In 1960 Rowse was awarded an honorary doctorate at Exeter University. He was elected to the Athenaeum, under rule 2, in 1972 and received the Benson medal of the Royal Society of Literature. In July 1996 he suffered a major stroke. He had long felt that his achievements had not received sufficient recognition but he was made a Companion of Honour in January 1997. In June the prince of Wales visited him at Trenarren, St Austell, Cornwall. He died there on 3 October 1997. It was typical of him that when his nurse smoothed his pillow and announced that her name was Shirley, not Valerie, as he supposed, he replied, ‘Don't contradict ME’ (private information).

Rowse could be both terrifying and charming but most people found him more agreeable than they had been led to expect.

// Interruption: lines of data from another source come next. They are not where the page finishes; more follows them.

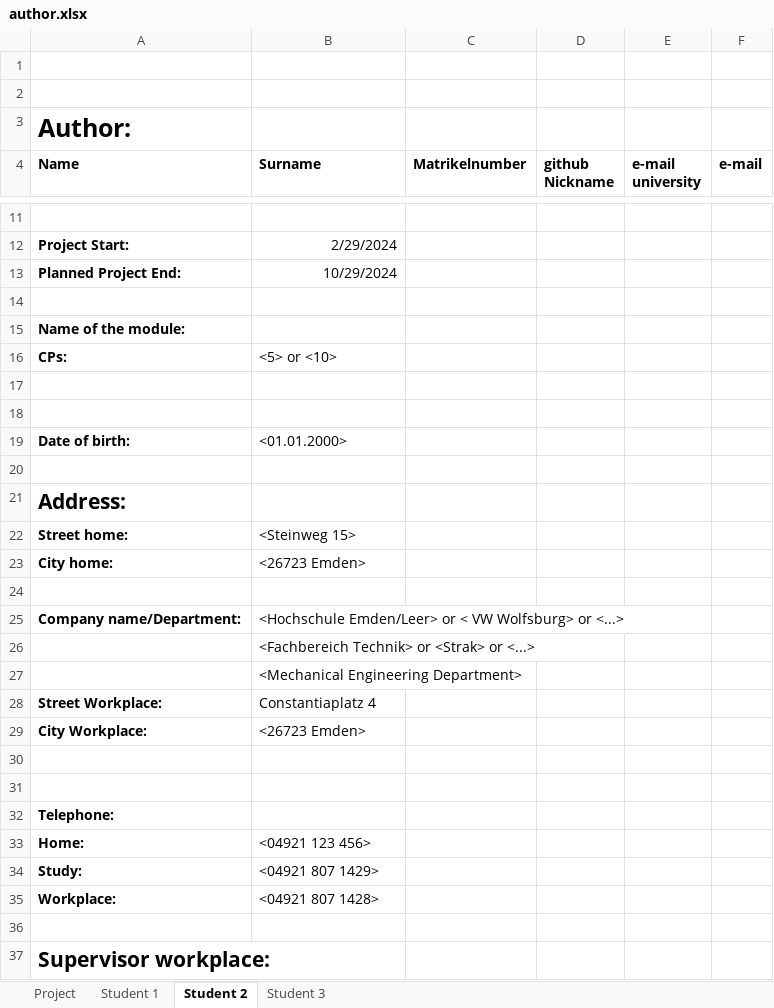
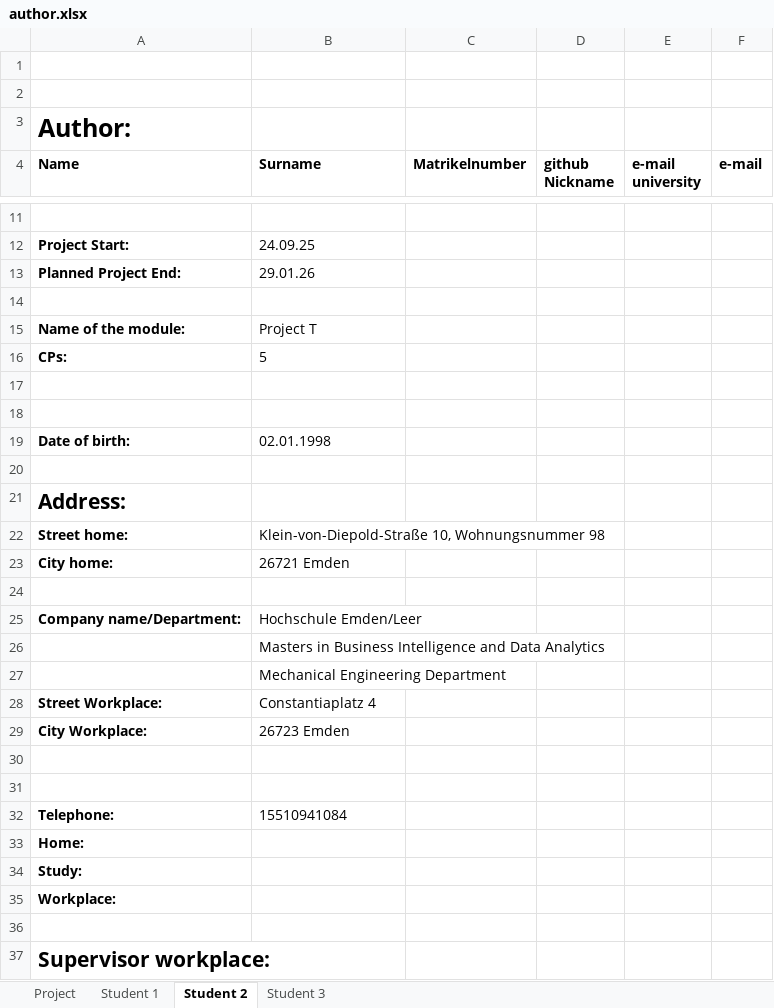
Before and after one commit to ssid1998/jetson-license-plate-entry-exit-system, an Excel workbook: author.xlsx, sheet Student 2, drawn as a sheet; only a part is shown, gaps mark what is left out; values as stored, in another font and other column widths than the file's, no borders; the diff covers the shown part only; the diff names each change by its address in the sheet, - before the commit and + after, or states it on an @@ line.

Commit message:
Updated author.xlsx
Updated author.xlsx for Student 2.

```diff
--- a/author.xlsx (sheet Student 2)
+++ b/author.xlsx (sheet Student 2)
-B12 (Surname): 2/29/2024
+B12 (Surname): 24.09.25
-B12:B13 alignment: right
+B12:B13 alignment: left
-B13 (Surname): 10/29/2024
+B13 (Surname): 29.01.26
-B15 (Surname): (empty)
+B15 (Surname): Project T
-B16 (Surname): <5> or <10>
+B16 (Surname): 5
-B19 (Surname): <01.01.2000>
+B19 (Surname): 02.01.1998
-B22 (Surname): <Steinweg 15>
+B22 (Surname): Klein-von-Diepold-Straße 10, Wohnungsnummer 98
-B23 (Surname): <26723 Emden>
+B23 (Surname): 26721 Emden
-B25 (Surname): <Hochschule Emden/Leer> or < VW Wolfsburg> or <...>
+B25 (Surname): Hochschule Emden/Leer
-B26 (Surname): <Fachbereich Technik> or <Strak> or <...>
+B26 (Surname): Masters in Business Intelligence and Data Analytics
-B27 (Surname): <Mechanical Engineering Department>
+B27 (Surname): Mechanical Engineering Department
-B29 (Surname): <26723 Emden>
+B29 (Surname): 26723 Emden
-B32 (Surname): (empty)
+B32 (Surname): 15510941084
-B33 (Surname): <04921 123 456>
+B33 (Surname): (empty)
-B34 (Surname): <04921 807 1429>
+B34 (Surname): (empty)
-B35 (Surname): <04921 807 1428>
+B35 (Surname): (empty)
```
Also changed, not shown: 1 added row, 1 removed row, 2 edited cells and cell formats elsewhere in this sheet, sheet Student 1.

His work ranged from the lyrical to the banal. It is impossible to imagine him without either his dark or his good side; the one was necessary to the other. He was a vain man but he had few illusions about himself; Richard Ollard's biography, A Man of Contradictions (1999), was admirably titled.

Nowhere was the contradiction more striking than in Rowse's attitudes to sex. Despite his denunciations of the modern world he admitted that he could now acknowledge and even flaunt his homosexuality. He claimed that homosexuals are naturally more sensitive, more intuitive, and more creative than ‘earth-bound’ heterosexuals. Yet in old age he said, ‘Of course, I used to be a homo; but now, when it doesn't matter, if anything I'm a hetero’ (The Independent). His known opinions and general demeanour sometimes led unwary visitors to suppose that he subscribed to the view that Shakespeare himself had had homosexual leanings. Rowse would respond with fury: ‘Only silly idiots believe rubbish like that; Shakespeare was two hundred per cent hetero’ (personal knowledge).

John Clarke

Sources  

A. L. Rowse, A Cornish childhood (1942) · A. L. Rowse, All Souls and appeasement (1961) · A. L. Rowse, A Cornishman at Oxford (1965) · A. L. Rowse, A Cornishman abroad (1976) · A. L. Rowse, Portraits and views (1979) · A. L. Rowse, Memories of men and women (1980) · A. L. Rowse, Glimpses of the great (1985) · A. L. Rowse, Friends and contemporaries (1989) · A. L. Rowse, All Souls in my time (1993) · R. Ollard, A man of contradictions: a life of A. L. Rowse (1999) · The Times (6 Oct 1997) · The Independent (6 Oct 1997) · Daily Telegraph (6 Oct 1997) · The Guardian (6 Oct 1997) · The Scotsman (6 Oct 1997) · WWW · personal knowledge (2004) · private information (2004)

Archives  

BL, annotated copy of Shakespeare's Sonnets · University of Exeter Library, papers |  King's Lond., Liddell Hart C., corresp. with Sir B. H. Liddell Hart · Shakespeare Birthplace Trust RO, Stratford upon Avon, letters and cards to Dorothy Withey · U. Sussex Library, letters to J. G. Crowther · Wightwick Manor, Wolverhampton, Lady Mander papers


Likenesses  

D. Dawnay, oils, 1942, NPG [see illus.] · photograph, 1962, repro. in Daily Telegraph · B. Marsden, photograph, 1993, NPG · J. Redman, photograph, repro. in The Guardian · photograph, repro. in The Times · photograph, repro. in The Independent · photograph, repro. in The Scotsman

Wealth at death  

£704,104: probate, 9 Dec 1997, CGPLA Eng. & Wales